First, the language of s254(3.1), in particular, the phrase “to determine”, does not support the conclusion that a DRE is automatically entitled to provide an opinion in court. Unfortunately, the majority did not discuss this point in any detail – there was no statutory interpretation undertaken, an approach advanced by the Crown and accepted at the Court of Appeal.

Second, the majority noted that the concession by Bingley that the evidence of the DRE is logically relevant, necessary and not subject to any other exclusionary rule (3 of the Mohan criteria) was “appropriate” [para 18].

Third, the majority noted that the only issue that remained was whether he was properly qualified. With respect to that issue, the officer, a “DRE” is “literally” a “drug recognition expert” who is certified as such for the purposes of the scheme. This expert receives “special training in how to administer the 12-step drug recognition evaluation and in what inferences may be drawn from the factual data he or she notes”.  It follows that a DRE is a properly qualified expert who “undoubtedly possess[es] expertise on determining drug impairment that is outside the experience and knowledge of the trier of fact” [para 21].

To put it another way, the only purpose of a voir dire in this case would be to determine whether Constable Jellinek has expertise over and above an ordinary person. Normally, the judge determines this on evidence adduced at the voir dire. But s. 254(3.1) and the legislative and regulatory scheme that accompanies it conclusively answer the question of expertise. The DRE is established by Parliament to possess special expertise outside the experience and knowledge of the trier of fact. He is thus an expert for the purpose of applying the 12-step evaluation and determining whether that evaluation indicates drug impairment for the purposes of s. 254(3.1). His expertise has been conclusively and irrebuttably established by Parliament [para 27].

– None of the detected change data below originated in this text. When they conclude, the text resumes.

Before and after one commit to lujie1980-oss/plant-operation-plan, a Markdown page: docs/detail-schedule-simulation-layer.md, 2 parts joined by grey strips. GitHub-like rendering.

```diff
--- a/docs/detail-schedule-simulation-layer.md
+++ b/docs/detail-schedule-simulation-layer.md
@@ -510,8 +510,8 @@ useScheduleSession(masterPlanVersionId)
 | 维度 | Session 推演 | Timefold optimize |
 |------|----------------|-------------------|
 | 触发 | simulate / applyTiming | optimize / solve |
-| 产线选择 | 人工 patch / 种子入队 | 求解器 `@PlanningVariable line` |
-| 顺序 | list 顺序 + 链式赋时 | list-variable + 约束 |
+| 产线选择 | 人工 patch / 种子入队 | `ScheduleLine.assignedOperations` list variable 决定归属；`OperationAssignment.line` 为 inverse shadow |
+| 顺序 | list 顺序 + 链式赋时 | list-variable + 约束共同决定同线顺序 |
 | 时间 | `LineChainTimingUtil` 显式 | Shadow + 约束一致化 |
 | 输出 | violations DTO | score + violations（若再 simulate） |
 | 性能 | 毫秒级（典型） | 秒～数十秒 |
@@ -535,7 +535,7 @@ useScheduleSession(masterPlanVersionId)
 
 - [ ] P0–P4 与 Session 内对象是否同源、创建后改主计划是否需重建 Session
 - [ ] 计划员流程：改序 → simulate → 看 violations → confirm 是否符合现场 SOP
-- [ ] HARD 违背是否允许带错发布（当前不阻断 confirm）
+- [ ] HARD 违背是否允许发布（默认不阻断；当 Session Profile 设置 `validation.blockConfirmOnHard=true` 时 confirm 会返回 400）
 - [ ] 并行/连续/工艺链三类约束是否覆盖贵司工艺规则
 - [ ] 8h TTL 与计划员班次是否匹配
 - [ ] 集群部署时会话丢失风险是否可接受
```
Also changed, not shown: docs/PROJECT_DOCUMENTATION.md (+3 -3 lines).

Fourth, the majority rejected the argument advanced by Bingley that the scheme was for investigative purposes only and did not permit the DRE to provide an opinion in court: “While a DRE’s evaluation certainly has an investigative purpose, their application of the 12-step drug recognition evaluation and determination of impairment is relevant evidence and can assist the trier of fact” [para 21].

Fifth, the majority noted that since the expertise of the DRE is the implementation and interpretation of the 12-step test, the DRE need not be trained in the underlying science [para 22]. More to the point, perhaps, the majority noted that the 12-step evaluation secures its reliability from the statutory framework itself.  

Sixth, any challenge to the underlying effectiveness of the evaluation would require a challenge to the legislative framework itself [para 25].

Bingley is an important decision. Drug impaired driving is a dangerous and too frequent occurrence in Canada. The legislative scheme created by Parliament and now interpreted by the Supreme Court is logical, principled and effective. As the majority noted, the schemed (and concessions by Bingley) make clear that the common law requirements for admissibility are made out and thus, the DRE’s opinion should be admitted without the need for such a voir dire. “To so require would be otiose, if not absurd, not to mention a waste of judicial resources” [para 28].